The task
The answer must be a single number: how many lines of the entries below include "from".

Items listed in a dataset
----

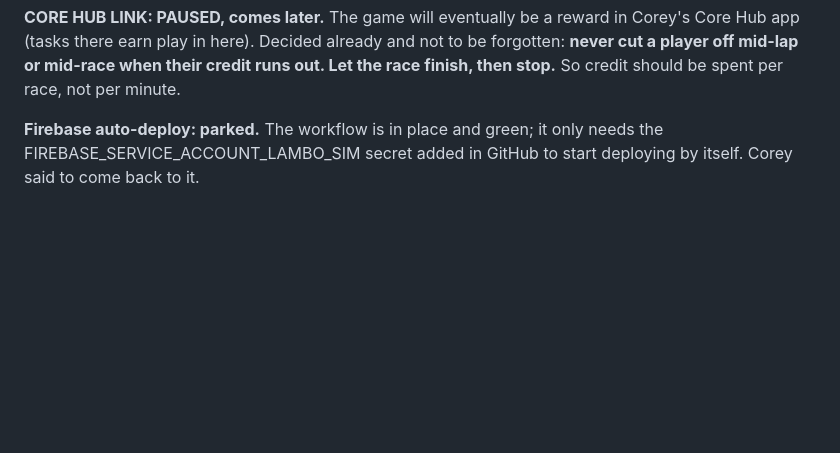
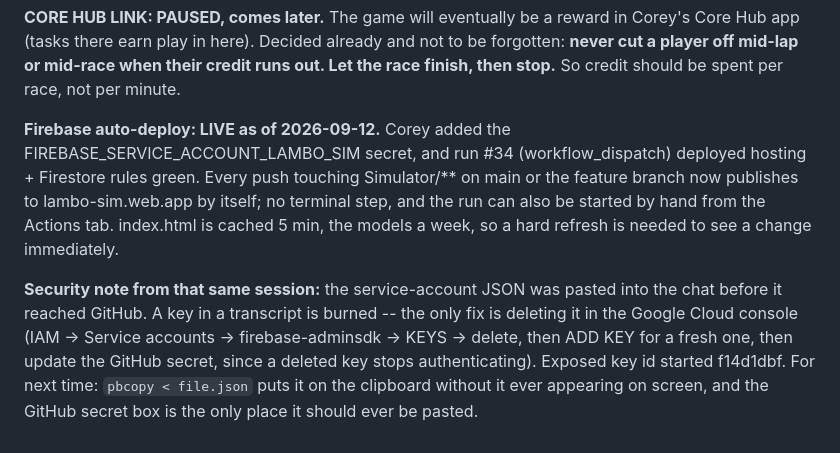
Before and after one commit to COREFOCUSnz/BOWOTTO, a Markdown page: docs/session-state.md, the part around the change. Drawn GitHub-style; blank space fills up the shorter version.

Commit message:
Simulator: note the Firebase auto-deploy is live
The FIREBASE_SERVICE_ACCOUNT_LAMBO_SIM secret is in place and run #34
deployed hosting and the Firestore rules green, so pushes touching
Simulator/** now publish to lambo-sim.web.app on their own.

Also recorded the key-handling lesson from setting it up: a service-account
JSON that lands in a transcript has to be deleted in the Cloud console and
replaced, and `pbcopy < file.json` avoids putting it on screen at all.

Co-Authored-By: Claude Opus 5 <noreply@anthropic.com>
Claude-Session: https://claude.ai/code/session_01QBE3BZScnxXCzYHBWQJJn4

```diff
--- a/docs/session-state.md
+++ b/docs/session-state.md
@@ -611,6 +611,19 @@ not to be forgotten: **never cut a player off mid-lap or mid-race when their
 credit runs out. Let the race finish, then stop.** So credit should be spent
 per race, not per minute.
 
-**Firebase auto-deploy: parked.** The workflow is in place and green; it only
-needs the FIREBASE_SERVICE_ACCOUNT_LAMBO_SIM secret added in GitHub to start
-deploying by itself. Corey said to come back to it.
+**Firebase auto-deploy: LIVE as of 2026-09-12.** Corey added the
+FIREBASE_SERVICE_ACCOUNT_LAMBO_SIM secret, and run #34 (workflow_dispatch)
+deployed hosting + Firestore rules green. Every push touching Simulator/**
+on main or the feature branch now publishes to lambo-sim.web.app by itself;
+no terminal step, and the run can also be started by hand from the Actions
+tab. index.html is cached 5 min, the models a week, so a hard refresh is
+needed to see a change immediately.
+
+**Security note from that same session:** the service-account JSON was
+pasted into the chat before it reached GitHub. A key in a transcript is
+burned -- the only fix is deleting it in the Google Cloud console (IAM ->
+Service accounts -> firebase-adminsdk -> KEYS -> delete, then ADD KEY for a
+fresh one, then update the GitHub secret, since a deleted key stops
+authenticating). Exposed key id started f14d1dbf. For next time: `pbcopy <
+file.json` puts it on the clipboard without it ever appearing on screen, and
+the GitHub secret box is the only place it should ever be pasted.
```
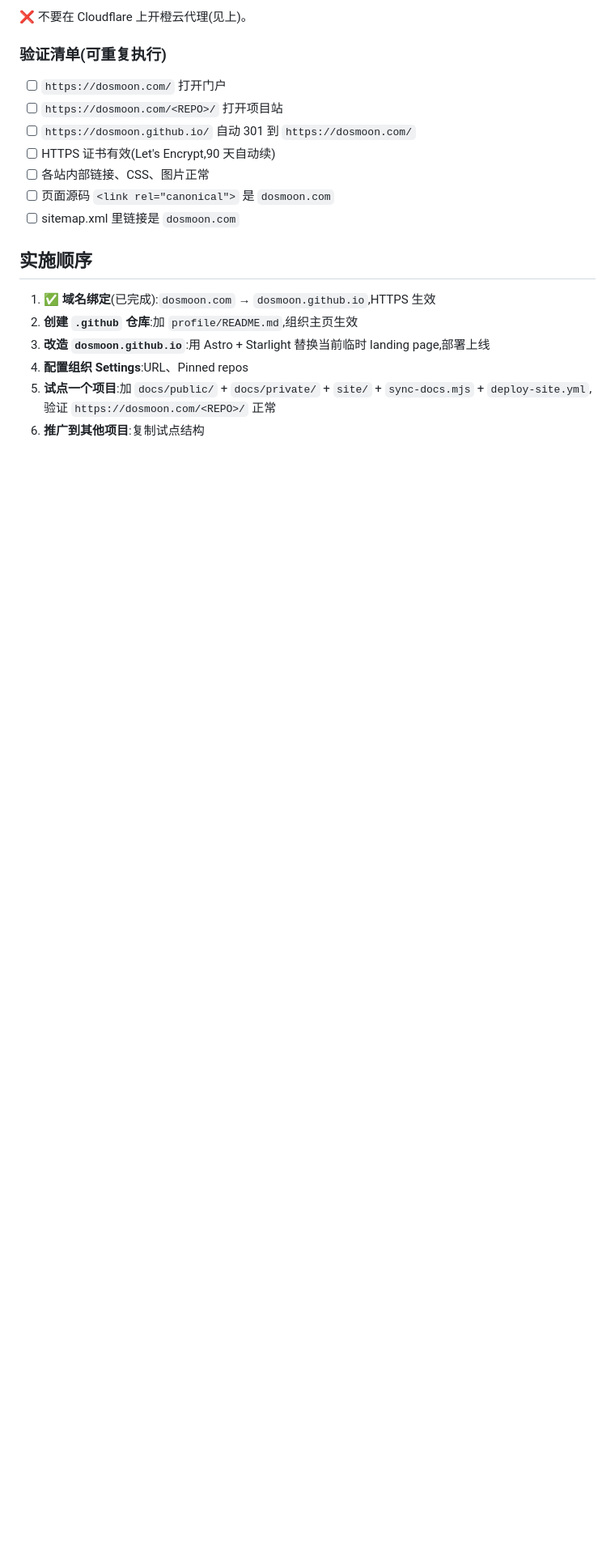
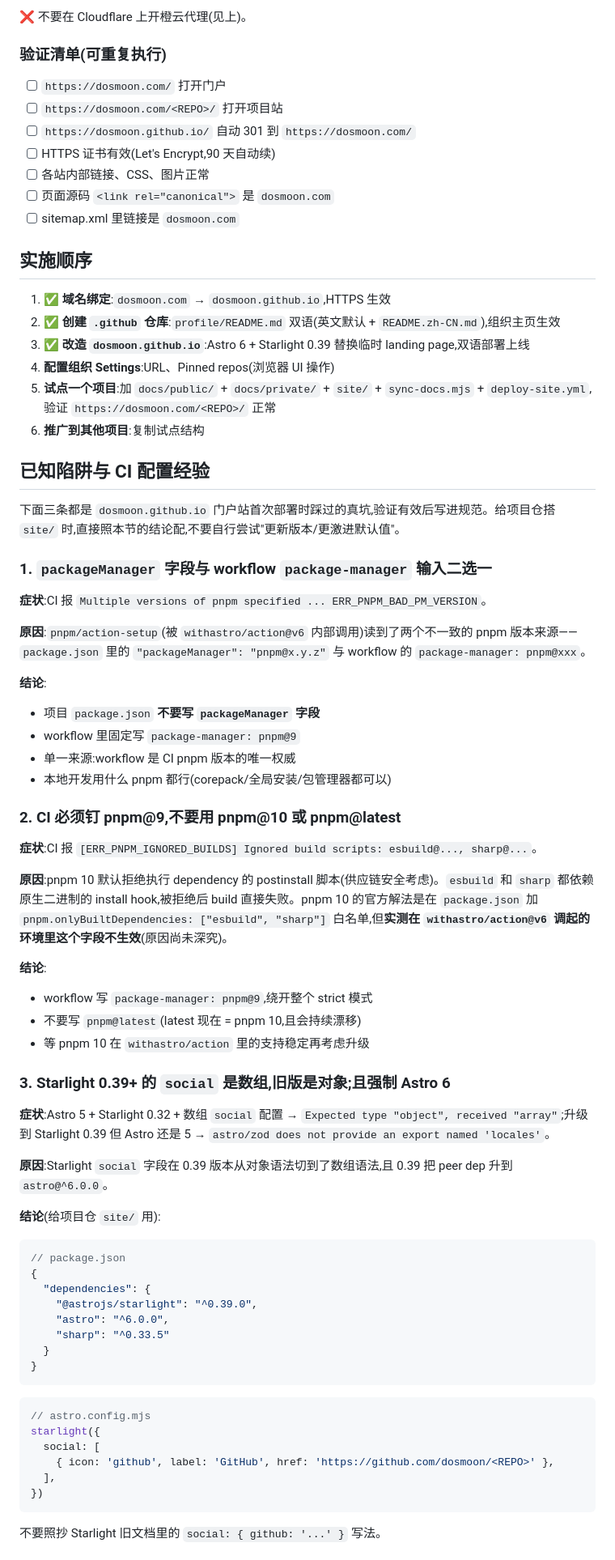
Before and after one commit to dosmoon/dosmoon.github.io, a Markdown page: docs/docs-system-plan.md, the part around one of its changes. Shown at 81% size. GitHub-like rendering; blank space fills up the shorter version.

Commit message:
Promote docs-system-plan from draft, fold in CI gotchas
- Rename docs-system-plan(draft).md → docs-system-plan.md
- Tech stack: Astro 6 + Starlight 0.39+, pnpm 9 (not 10)
- Mark steps 1-3 done in implementation order
- Pin pnpm@9 in both portal and project-repo workflow templates
- New "已知陷阱与 CI 配置经验" section capturing 5 validated lessons
  from the portal deploy: packageManager conflict, pnpm 10 build
  scripts, Starlight social syntax shift, public/CNAME requirement,
  Pages Source switch ordering

Co-Authored-By: Claude Opus 4.7 (1M context) <noreply@anthropic.com>

````diff
--- a/docs/docs-system-plan(draft).md
+++ b/docs/docs-system-plan.md
@@ -303,9 +304,64 @@ DNS 在 Cloudflare,需保持以下设置:
 
 ## 实施顺序
 
-1. ✅ **域名绑定**(已完成):`dosmoon.com` → `dosmoon.github.io`,HTTPS 生效
-2. **创建 `.github` 仓库**:加 `profile/README.md`,组织主页生效
-3. **改造 `dosmoon.github.io`**:用 Astro + Starlight 替换当前临时 landing page,部署上线
-4. **配置组织 Settings**:URL、Pinned repos
+1. ✅ **域名绑定**:`dosmoon.com` → `dosmoon.github.io`,HTTPS 生效
+2. ✅ **创建 `.github` 仓库**:`profile/README.md` 双语(英文默认 + `README.zh-CN.md`),组织主页生效
+3. ✅ **改造 `dosmoon.github.io`**:Astro 6 + Starlight 0.39 替换临时 landing page,双语部署上线
+4. **配置组织 Settings**:URL、Pinned repos(浏览器 UI 操作)
 5. **试点一个项目**:加 `docs/public/` + `docs/private/` + `site/` + `sync-docs.mjs` + `deploy-site.yml`,验证 `https://dosmoon.com/<REPO>/` 正常
 6. **推广到其他项目**:复制试点结构
+
+## 已知陷阱与 CI 配置经验
+
+下面三条都是 `dosmoon.github.io` 门户站首次部署时踩过的真坑,验证有效后写进规范。给项目仓搭 `site/` 时,直接照本节的结论配,不要自行尝试"更新版本/更激进默认值"。
+
+### 1. `packageManager` 字段与 workflow `package-manager` 输入二选一
+
+**症状**:CI 报 `Multiple versions of pnpm specified ... ERR_PNPM_BAD_PM_VERSION`。
+
+**原因**:`pnpm/action-setup`(被 `withastro/action@v6` 内部调用)读到了两个不一致的 pnpm 版本来源——`package.json` 里的 `"packageManager": "pnpm@x.y.z"` 与 workflow 的 `package-manager: pnpm@xxx`。
+
+**结论**:
+- 项目 `package.json` **不要写 `packageManager` 字段**
+- workflow 里固定写 `package-manager: pnpm@9`
+- 单一来源:workflow 是 CI pnpm 版本的唯一权威
+- 本地开发用什么 pnpm 都行(corepack/全局安装/包管理器都可以)
+
+### 2. CI 必须钉 pnpm@9,不要用 pnpm@10 或 pnpm@latest
+
+**症状**:CI 报 `[ERR_PNPM_IGNORED_BUILDS] Ignored build scripts: esbuild@..., sharp@...`。
+
+**原因**:pnpm 10 默认拒绝执行 dependency 的 postinstall 脚本(供应链安全考虑)。`esbuild` 和 `sharp` 都依赖原生二进制的 install hook,被拒绝后 build 直接失败。pnpm 10 的官方解法是在 `package.json` 加 `pnpm.onlyBuiltDependencies: ["esbuild", "sharp"]` 白名单,但**实测在 `withastro/action@v6` 调起的环境里这个字段不生效**(原因尚未深究)。
+
+**结论**:
+- workflow 写 `package-manager: pnpm@9`,绕开整个 strict 模式
+- 不要写 `pnpm@latest`(latest 现在 = pnpm 10,且会持续漂移)
+- 等 pnpm 10 在 `withastro/action` 里的支持稳定再考虑升级
+
+### 3. Starlight 0.39+ 的 `social` 是数组,旧版是对象;且强制 Astro 6
+
+**症状**:Astro 5 + Starlight 0.32 + 数组 `social` 配置 → `Expected type "object", received "array"`;升级到 Starlight 0.39 但 Astro 还是 5 → `astro/zod does not provide an export named 'locales'`。
+
+**原因**:Starlight `social` 字段在 0.39 版本从对象语法切到了数组语法,且 0.39 把 peer dep 升到 `astro@^6.0.0`。
+
+**结论**(给项目仓 `site/` 用):
+```json
+// package.json
+{
+  "dependencies": {
+    "@astrojs/starlight": "^0.39.0",
+    "astro": "^6.0.0",
+    "sharp": "^0.33.5"
+  }
+}
+```
+```js
+// astro.config.mjs
+starlight({
+  social: [
+    { icon: 'github', label: 'GitHub', href: 'https://github.com/dosmoon/<REPO>' },
+  ],
+})
+```
+不要照抄 Starlight 旧文档里的 `social: { github: '...' }` 写法。
+
````
Also changed, not shown: other parts of docs/docs-system-plan.md (+19 -4 lines).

----

Exercise response
5